B.C. Forests Minister Donaldson told Black Press in September that herds in the Cariboo and Kootenay regions don’t require any further expansion of protected areas to restrict logging and development.

Former B.C. cabinet minister and Dawson Creek mayor Blair Lekstrom resigned in late January as Premier John Horgan’s advisor on the northeast cariboo, after being called in to mediate with communities and industry who were left out of the talks.

In his resignation letter to Horgan, Lekstrom said his recommendations to amend the West Moberly-Saulteaux deal were not being implemented and local governments were still not allowed a say.

RELATED: Local governments won’t be sidelined, Donaldson says

B.C. VIEWS: Wolf kill, not backcountry bans, saving caribou

Lekstrom joined Chetwynd Mayor Allen Courtoreille in denouncing the deal after it was released Friday.

“To sign an agreement of this magnitude with little or no understanding of the socio-economic impacts that it will have on our region is disgraceful,” Lekstrom said in a statement issued by the District of Chetwynd.

In a statement Friday, Donaldson said the West Moberly and Saulteaux agreed to changes that “provide more opportunities for local government in caribou recovery work.”

The B.C. government is continuing its work through the Habitat Conservation Trust Foundation’s caribou fund with a new round of projects to decommission resource roads, plant native trees and plants and distribute woody debris to restore wilderness and disrupt predator travel.

Applications closed Nov. 1 for the latest round of enhancement and restoration grants, from an annual budget of about $6 million.

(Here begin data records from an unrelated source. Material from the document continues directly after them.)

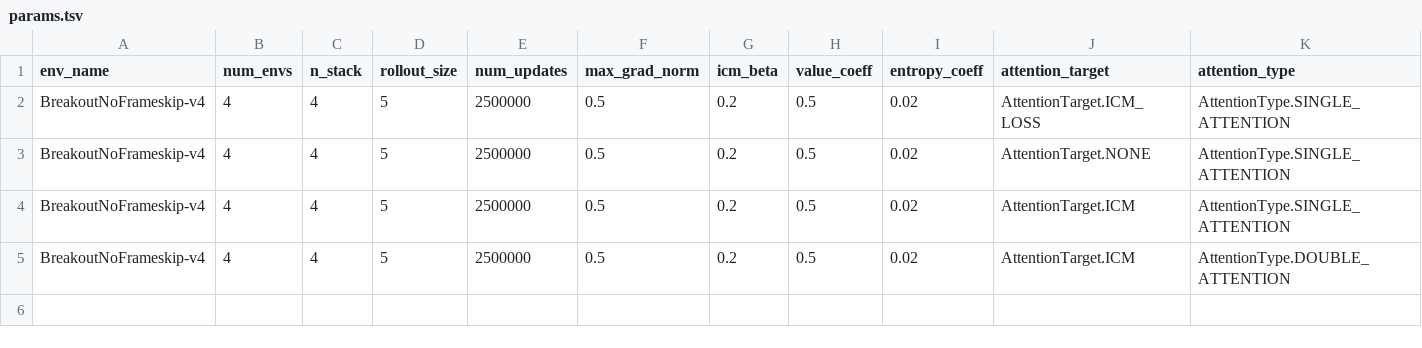
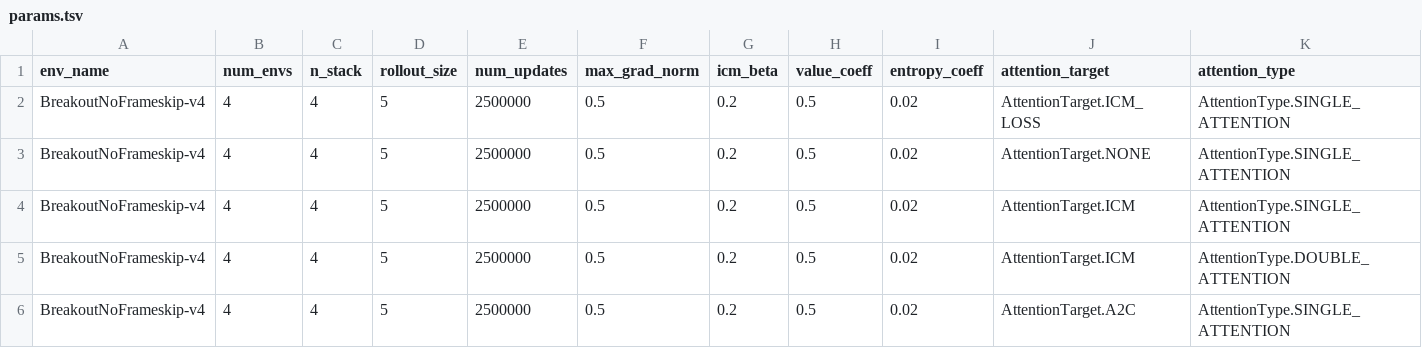
Before and after one commit to rpatrik96/AttA2C, a TSV file: log_new/BreakoutNoFrameskip-v4/params.tsv, drawn as a sheet; only a part is shown; rows hold the shown columns only; the diff names each change by its address in the sheet, - before the commit and + after, or states it on an @@ line.

```diff
--- a/log_new/BreakoutNoFrameskip-v4/params.tsv
+++ b/log_new/BreakoutNoFrameskip-v4/params.tsv
+row 6: BreakoutNoFrameskip-v4 | 4 | 4 | 5 | 2500000 | 0.5 | 0.2 | 0.5 | 0.02 | AttentionTarget.A2C | AttentionType.SINGLE_ATTENTION
```
Also changed, not shown: log_new/SeaquestNoFrameskip-v4/params.tsv, 4 other files.
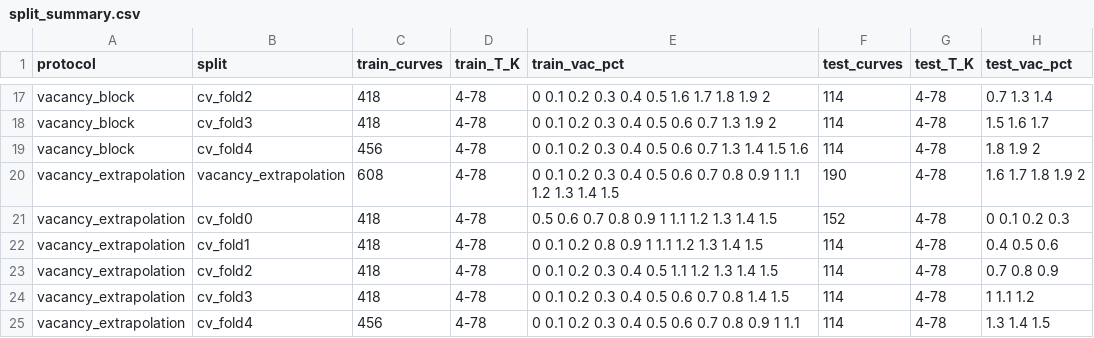
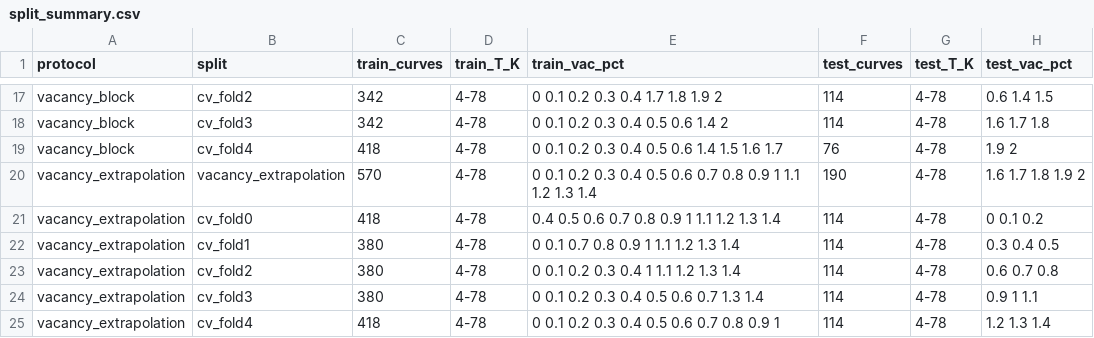
Before and after one commit to SKBiswas1998/ML-Project-for-ECE, a CSV file: results/split_summary.csv, drawn as a sheet; only a part is shown, gaps mark what is left out; the diff covers the shown part only; the diff names each change by its address in the sheet, - before the commit and + after, or states it on an @@ line.

```diff
--- a/results/split_summary.csv
+++ b/results/split_summary.csv
-C17:C18 (train_curves): 418
+C17:C18 (train_curves): 342
-E17 (train_vac_pct): 0 0.1 0.2 0.3 0.4 0.5 1.6 1.7 1.8 1.9 2
+E17 (train_vac_pct): 0 0.1 0.2 0.3 0.4 1.7 1.8 1.9 2
-H17 (test_vac_pct): 0.7 1.3 1.4
+H17 (test_vac_pct): 0.6 1.4 1.5
-E18 (train_vac_pct): 0 0.1 0.2 0.3 0.4 0.5 0.6 0.7 1.3 1.9 2
+E18 (train_vac_pct): 0 0.1 0.2 0.3 0.4 0.5 0.6 1.4 2
-H18 (test_vac_pct): 1.5 1.6 1.7
+H18 (test_vac_pct): 1.6 1.7 1.8
-C19 (train_curves): 456
+C19 (train_curves): 418
-E19 (train_vac_pct): 0 0.1 0.2 0.3 0.4 0.5 0.6 0.7 1.3 1.4 1.5 1.6
+E19 (train_vac_pct): 0 0.1 0.2 0.3 0.4 0.5 0.6 1.4 1.5 1.6 1.7
-F19 (test_curves): 114
+F19 (test_curves): 76
-H19 (test_vac_pct): 1.8 1.9 2
+H19 (test_vac_pct): 1.9 2
-C20 (train_curves): 608
+C20 (train_curves): 570
-E20 (train_vac_pct): …1.3 1.4 1.5
+E20 (train_vac_pct): …1.3 1.4
-E21 (train_vac_pct): 0.5 0.6 0.7 0.8 0.9 1 1.1 1.2 1.3 1.4 1.5
+E21 (train_vac_pct): 0.4 0.5 0.6 0.7 0.8 0.9 1 1.1 1.2 1.3 1.4
-F21 (test_curves): 152
+F21 (test_curves): 114
-H21 (test_vac_pct): 0 0.1 0.2 0.3
+H21 (test_vac_pct): 0 0.1 0.2
-C22:C24 (train_curves): 418
+C22:C24 (train_curves): 380
-E22 (train_vac_pct): 0 0.1 0.2 0.8 0.9 1 1.1 1.2 1.3 1.4 1.5
+E22 (train_vac_pct): 0 0.1 0.7 0.8 0.9 1 1.1 1.2 1.3 1.4
-H22 (test_vac_pct): 0.4 0.5 0.6
+H22 (test_vac_pct): 0.3 0.4 0.5
-E23 (train_vac_pct): 0 0.1 0.2 0.3 0.4 0.5 1.1 1.2 1.3 1.4 1.5
+E23 (train_vac_pct): 0 0.1 0.2 0.3 0.4 1 1.1 1.2 1.3 1.4
-H23 (test_vac_pct): 0.7 0.8 0.9
+H23 (test_vac_pct): 0.6 0.7 0.8
-E24 (train_vac_pct): 0 0.1 0.2 0.3 0.4 0.5 0.6 0.7 0.8 1.4 1.5
+E24 (train_vac_pct): 0 0.1 0.2 0.3 0.4 0.5 0.6 0.7 1.3 1.4
-H24 (test_vac_pct): 1 1.1 1.2
+H24 (test_vac_pct): 0.9 1 1.1
-C25 (train_curves): 456
+C25 (train_curves): 418
-E25 (train_vac_pct): 0 0.1 0.2 0.3 0.4 0.5 0.6 0.7 0.8 0.9 1 1.1
+E25 (train_vac_pct): 0 0.1 0.2 0.3 0.4 0.5 0.6 0.7 0.8 0.9 1
-H25 (test_vac_pct): 1.3 1.4 1.5
+H25 (test_vac_pct): 1.2 1.3 1.4
```
Also changed, not shown: 36 edited cells elsewhere in this file, results/mlp_vs_classical.csv, 22 other files.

The latest round of projects is due to be announced in mid-March.

The foundation’s work was given an initial $2 million in the spring of 2018, as part of a lengthy effort by the province to respond to the decline of its 54 known herds. Its first set of 11 projects included a lichen restoration area in the Tweedsmuir region, restoring 10 km of forest roads to benefit the Chase caribou herd, and restoring an oil and gas exploration road west of Chetwynd that affects the Klinse-Za and Scott herds.

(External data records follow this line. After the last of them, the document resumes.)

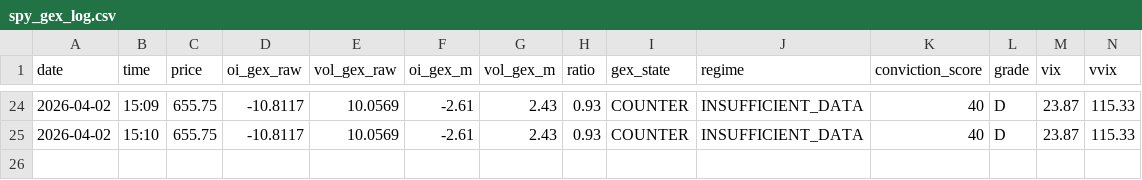
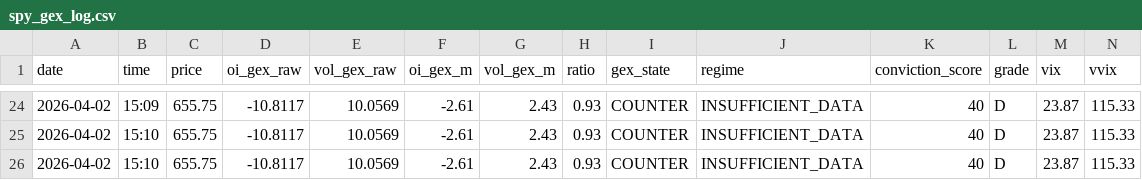
Before and after one commit to coding101010rizz/trading-bots, a CSV file: spy_gex_log.csv, drawn as a sheet; only a part is shown, gaps mark what is left out; rows hold the shown columns only; the diff names each change by its address in the sheet, - before the commit and + after, or states it on an @@ line.

Commit message:
Auto-log [reading]: SPY GEX 2026-04-02

```diff
--- a/spy_gex_log.csv
+++ b/spy_gex_log.csv
+row 26: 2026-04-02 | 15:10 | 655.75 | -10.8117 | 10.0569 | -2.61 | 2.43 | 0.93 | COUNTER | INSUFFICIENT_DATA | 40 | D | 23.87 | 115.33
```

@tomfletcherbc
tfletcher@blackpress.ca

Like us on Facebook and follow us on Twitter.

BC legislatureCaribou

Get local stories you won't find anywhere else right to your inbox.
Sign up here

Just Posted

Vehicle goes up in smoke in Kelowna garage

Fire department on-scene in 200 block of Poplar Point Drive near Knox Mountain

COSAR rescues two lost hikers from Okanagan Mountain Park

Two male hikers were overdue from a hike they left for on the morning of March 28

Okanagan Spirits donating free sanitizer to those most at risk during COVID-19 pandemic

The Okanagan distillery has ceased spirits operations and has produced over 3,000 litres of sanitizer since March 26

RCMP, firefighters rally in support for health care workers in Kelowna

Pandosy Street was packed with supporters Saturday night

Social media a blessing and a curse during time of crisis: B.C. communication expert

‘In moments of crisis, fear is very real and palpable,’ says SFU’s Peter Chow-White

No plans to call in military right now to enforce COVID-19 quarantine: Trudeau

Trudeau unveils $7.5M for Kids Help Phone, $9M for vulnerable seniors amid COVID-19

Okanagan women spending quarantine making masks

Group at Predator Ridge, and a colleague in Vernon, keeping busy making surgical masks for others

QUIZ: How much do you know about the Olympics?

Put your knowledge to the test with these 12 questions

B.C. announces $3M for food banks to increase capacity during COVID-19

It is not clear how much of the money will flow towards Greater Victoria food banks

B.C. is seeing the highest rate of COVID-19 recovery in Canada, and there’s a few reasons why

British Columbia was one of the first to see rise in COVID-19 cases, and has also switched up testing

World COVID-19 update: U.S. expects 100,000 deaths; Oregon declares disaster

Comprehensive update of world news for Sunday, March 19.

Second million-dollar lotto ticket sold in Okanagan

Twice, in less than a month, somebody won Guaranteed Match Number prize with ticket bought in Vernon

No hesitation; two bystanders assist in South Okanagan house fire rescue

“I’d do it for anybody,” says Penticton man after assisting in house fire rescue

Most Read